Though it may seem impossible to see that end through the thick global fog, local promoters are working towards making live music a safe reality.
The Voodoo Music + Arts Experience experimented this past July with socially distanced shows, via its NOLA Drive-In series. The performances, hosted at the UNO Lakefront Arena and simultaneously broadcast online, featured local favorites Tank and the Bangas, Galactic, and The Revivalists playing to a live audience watching from their cars (think drive-in movie theater).
Though each of these performers have strong followings, the series's true success (the final July show sold out) stems from its focus on social distancing and safety. No matter how much we may miss a pulsating dance floor or bloodthirsty mosh pit, it is still not safe to engage in large gatherings. South Dakota's Surgis Motorcyle Rally concert provided a cautionary tale this past August. Its crowd—bereft of even the slightest signs of social distancing, mask-wearing, or basic human intelligence—has been linked to more than a quarter-million COVID-19 cases by a recent IZA Institute of Labor Economics study.
Reeves Price, co-founder of Winter Circle Productions, which produces New Orleans's annual Buku Music + Art Project, says his team has dedicated its time these past few months to assessing how they can improve upon its processes, including anticipating health and safety measures that audiences will come to expect post-COVID. He believes that phone payments, ticket scanning, and contactless interactions that were slowly being adopted for the sake of convenience will now become the norm, and that audiences will generally expect "cleaner" venues moving forward.

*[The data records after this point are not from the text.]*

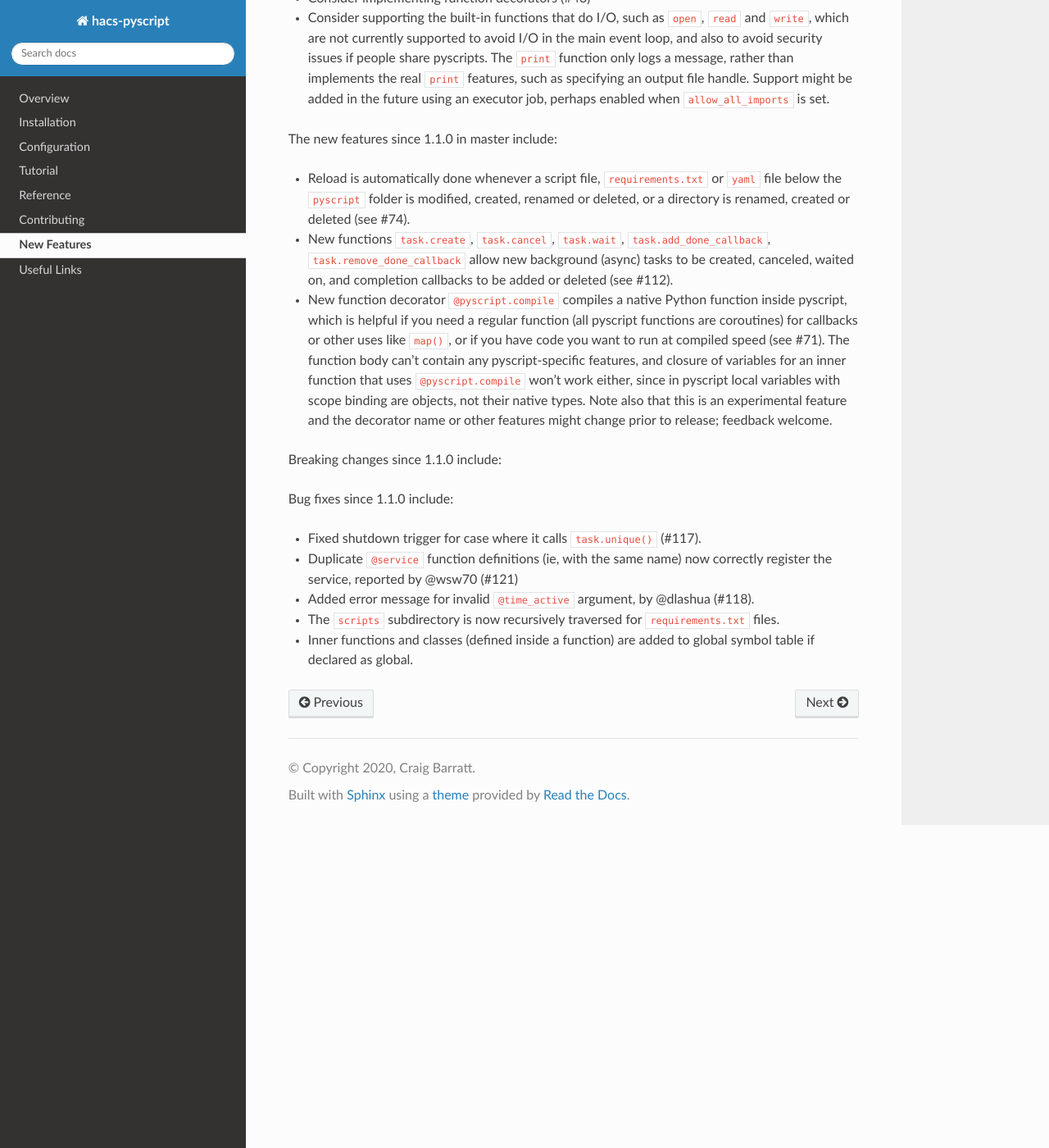
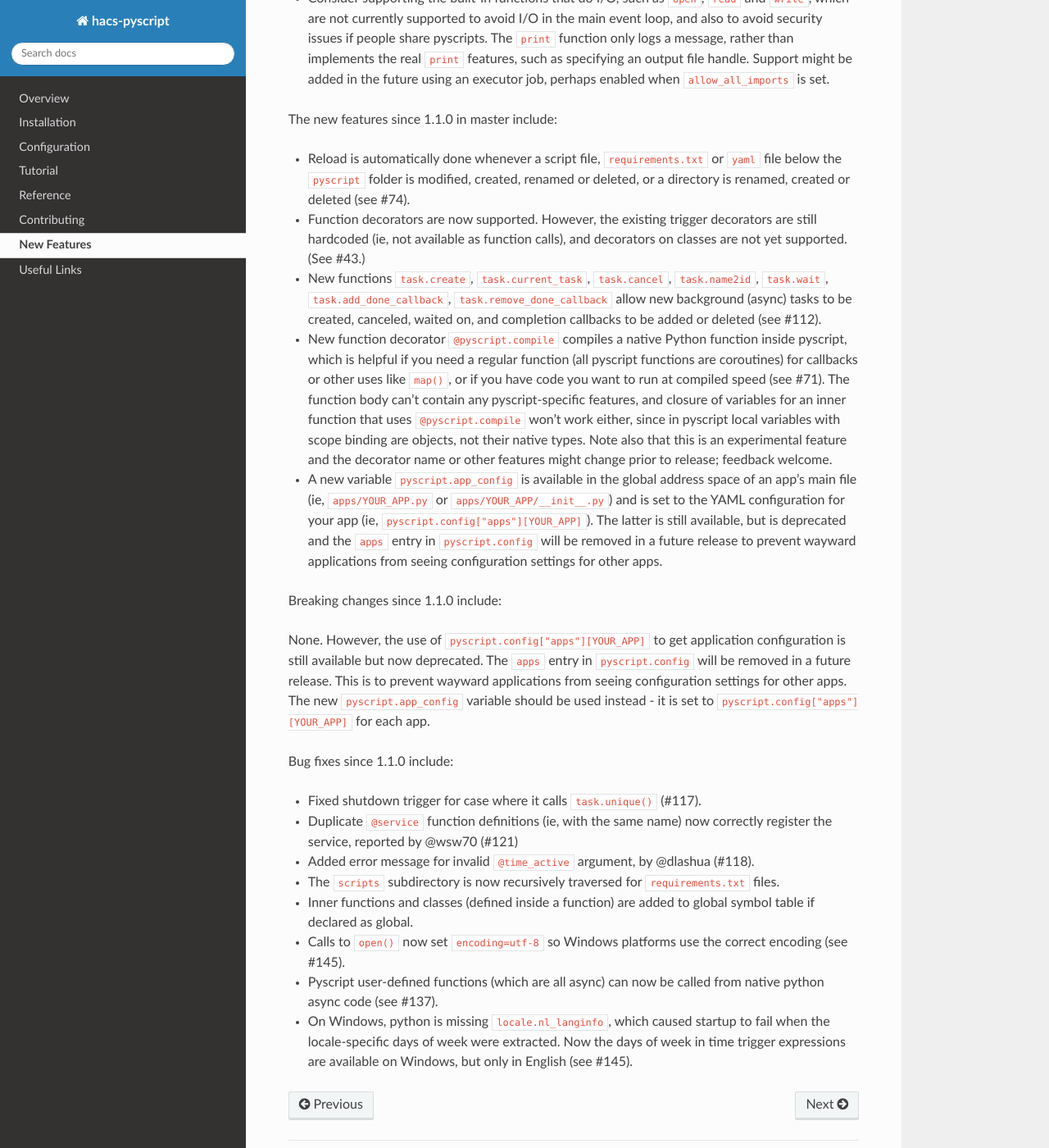
Before and after one commit to custom-components/pyscript, a Sphinx documentation site: the page built from docs/new_features.rst, in a window 1280 px wide and 1400 px high, scrolled down 582 px. Shown: the whole window at 82% size. Built offline with Sphinx 7.4.7 and the Read the Docs theme 2.0.0, drawn with Linux system fonts in a browser that asks for light colours; some of the changed text lies outside the part shown.

Commit message:
updates for recent changes

```diff
--- a/docs/new_features.rst
+++ b/docs/new_features.rst
@@ -33,9 +32,11 @@ The new features since 1.1.0 in master include:
 - Reload is automatically done whenever a script file, ``requirements.txt`` or ``yaml`` file below the
   ``pyscript`` folder is modified, created, renamed or deleted, or a directory is renamed, created or
   deleted (see #74).
-- New functions ``task.create``, ``task.cancel``, ``task.wait``, ``task.add_done_callback``,
-  ``task.remove_done_callback`` allow new background (async) tasks to be created, canceled, waited on,
-  and completion callbacks to be added or deleted (see #112).
+- Function decorators are now supported. However, the existing trigger decorators are still hardcoded
+  (ie, not available as function calls), and decorators on classes are not yet supported.  (See #43.)
+- New functions ``task.create``, ``task.current_task``, ``task.cancel``, ``task.name2id``, ``task.wait``,
+  ``task.add_done_callback``, ``task.remove_done_callback`` allow new background (async) tasks to be
+  created, canceled, waited on, and completion callbacks to be added or deleted (see #112).
 - New function decorator ``@pyscript.compile`` compiles a native Python function inside pyscript, which
   is helpful if you need a regular function (all pyscript functions are coroutines) for callbacks or
   other uses like ``map()``, or if you have code you want to run at compiled speed (see #71). The
@@ -43,8 +44,19 @@ The new features since 1.1.0 in master include:
   function that uses ``@pyscript.compile`` won't work either, since in pyscript local variables with
   scope binding are objects, not their native types.  Note also that this is an experimental feature
   and the decorator name or other features might change prior to release; feedback welcome.
+- A new variable ``pyscript.app_config`` is available in the global address space of an app's main
+  file (ie, ``apps/YOUR_APP.py`` or ``apps/YOUR_APP/__init__.py``) and is set to the YAML configuration
+  for your app (ie, ``pyscript.config["apps"][YOUR_APP]``). The latter is still available, but is
+  deprecated and the ``apps`` entry in ``pyscript.config`` will be removed in a future release to
+  prevent wayward applications from seeing configuration settings for other apps.
 
 Breaking changes since 1.1.0 include:
+
+None.  However, the use of ``pyscript.config["apps"][YOUR_APP]`` to get application configuration
+is still available but now deprecated. The ``apps`` entry in ``pyscript.config`` will be removed in
+a future release. This is to prevent wayward applications from seeing configuration settings for other
+apps. The new ``pyscript.app_config`` variable should be used instead - it is set to
+``pyscript.config["apps"][YOUR_APP]`` for each app.
 
 Bug fixes since 1.1.0 include:
 
@@ -55,3 +67,10 @@ Bug fixes since 1.1.0 include:
 - The ``scripts`` subdirectory is now recursively traversed for ``requirements.txt`` files.
 - Inner functions and classes (defined inside a function) are added to global symbol table
   if declared as global.
+- Calls to ``open()`` now set ``encoding=utf-8`` so Windows platforms use the correct encoding
+  (see #145).
+- Pyscript user-defined functions (which are all async) can now be called from native python async
+  code (see #137).
+- On Windows, python is missing ``locale.nl_langinfo``, which caused startup to fail when the
+  locale-specific days of week were extracted.  Now the days of week in time trigger expressions
+  are available on Windows, but only in English (see #145).
```
Also changed, not shown: other parts of docs/new_features.rst (+0 -1 lines).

However, once a vaccine is well distributed and concerts are deemed safe, he doesn't see the "pit" going anywhere.
"Once there is a vaccine and we're back to business, we're putting people shoulder-to-shoulder on the barricade and letting them have the time of their lives," says Price. "That's always going to be the end goal—assuming, of course, that's what it's safe to do," he says.
Browne echoes this sentiment, with some parting advice.
"You can't have dance music without dancing," stresses Browne. "DJs were never considered rock stars up until about the past 10 years. Before that, the focus was always on the audience, and the DJ was off to the side doing his thing in the shadows. Electronic music has always been about the audience being together on a hot, sweaty dance floor—but we'll only get there if people wear masks, practice social distancing, and do their part to make this thing go away. When we come back, we need to make sure that it's safe for everyone."
You can find Klutch on Facebook/Twitter/Instagram: @klutchbass.
You can find Unicorn Fukr on Facebook/Instagram: @unicornfukr; and on Twitch.tv: @hornandtail.